"I think the number of actual lawsuits people go through with filing is a much smaller number than that of students coming out and starting GSAs or getting harassed and filing complaints," said Laub. "Lawsuits are a last resort for students and parents seeking remedy for harassment at their schools."

If anything, the lawsuits are a warning that discriminating against gay students can be costly. Settlements have ranged between a few hundred thousand dollars to more than $1 million in cash awards being granted to students.

"The lawsuits are small when you consider what is happening on the ground at thousands of schools with openly gay students, teachers, administrators and parents," said Laub.

After fighting to form the GSA at her school, Bautista then came out in her student newspaper this past January in an article tying the LGBT rights movement to the fight for civil rights. It caused a sensation at school.

"I didn't think it was that big of a deal but people would stop me in the hallway and say, 'Great job on the article.' I took a chance but I didn't expect for it to be so popular," said Bautista, who is Filipino-American and grew up in a family that attends church each Sunday.
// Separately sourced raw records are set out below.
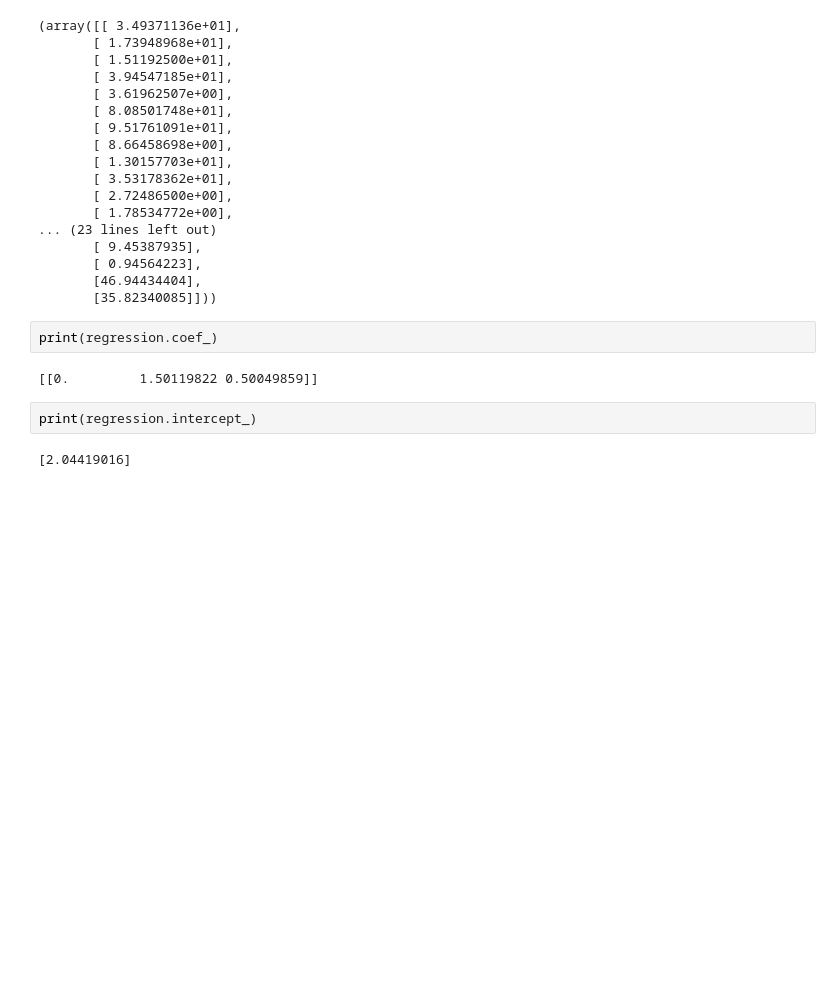
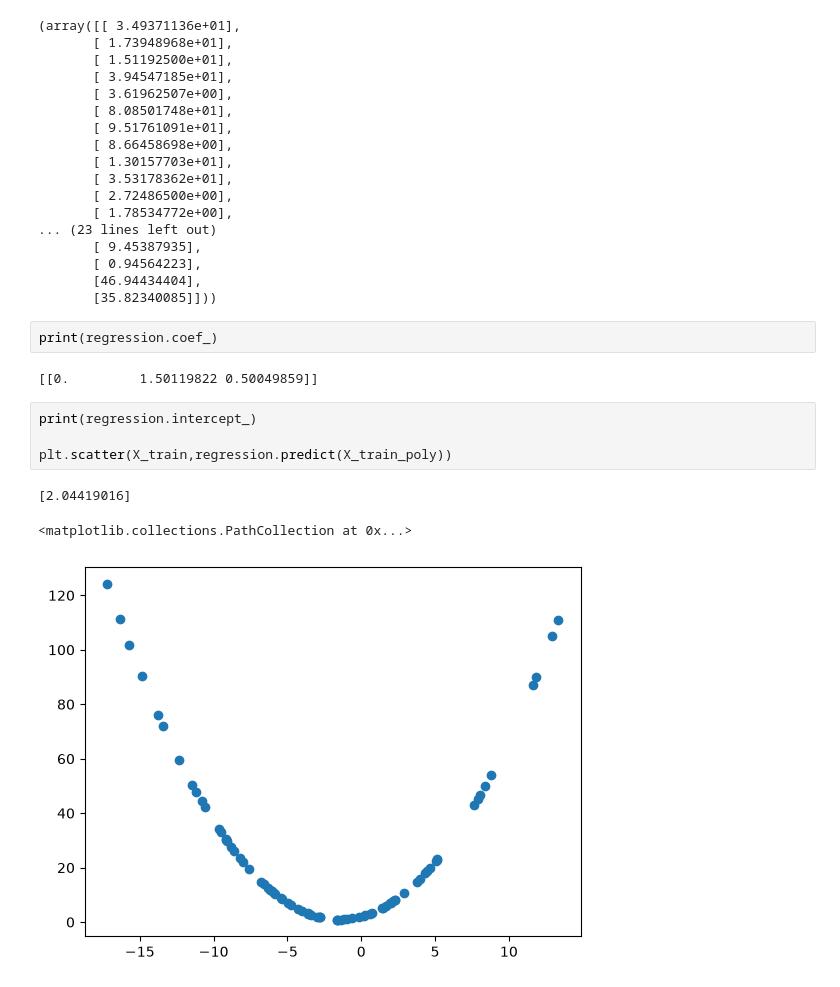
Before and after one commit to nanjundachitra100-del/python-programming_udemy, a Jupyter notebook: ML/polynomial_Regression.ipynb, the cells around one changed output. Drawn from its saved outputs; the diff is of its cells as text; blank space fills up the shorter version.

Commit message:
polynomial Regression

```diff
--- a/ML/polynomial_Regression.ipynb
+++ b/ML/polynomial_Regression.ipynb
@@ -60,5 +60,9 @@ print(regression.coef_)
 [[0.         1.50119822 0.50049859]]
 # %%
 print(regression.intercept_)
+
+plt.scatter(X_train,regression.predict(X_train_poly))
 # %% [output]
 [2.04419016]
+<matplotlib.collections.PathCollection at 0x...>
+[figure, added]
```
Now 18, the Union City resident is one of six Bay Area students honored by ABC 7 KGO-TV this spring as one of the station's "Top Scholars." Bautista will receive a $1,000 scholarship toward her college tuition and be profiled in an upcoming special set to air in July. A softball player, member of the cross country team, and co-head of her school's creative writing club, Bautista sees her sexuality as just one piece of her identity.

"I don't think it is weird. I think it is perfectly natural for me to get married to someone who is female. I don't question it at all," she said.

As for her family, it has taken some time for her parents to come around and accept her sexuality.

"My parents said it was a phase. I wrote one of my college essays about it and I got into Stanford. They are okay with it now," joked Bautista, who wants to study communication and one day be a journalist.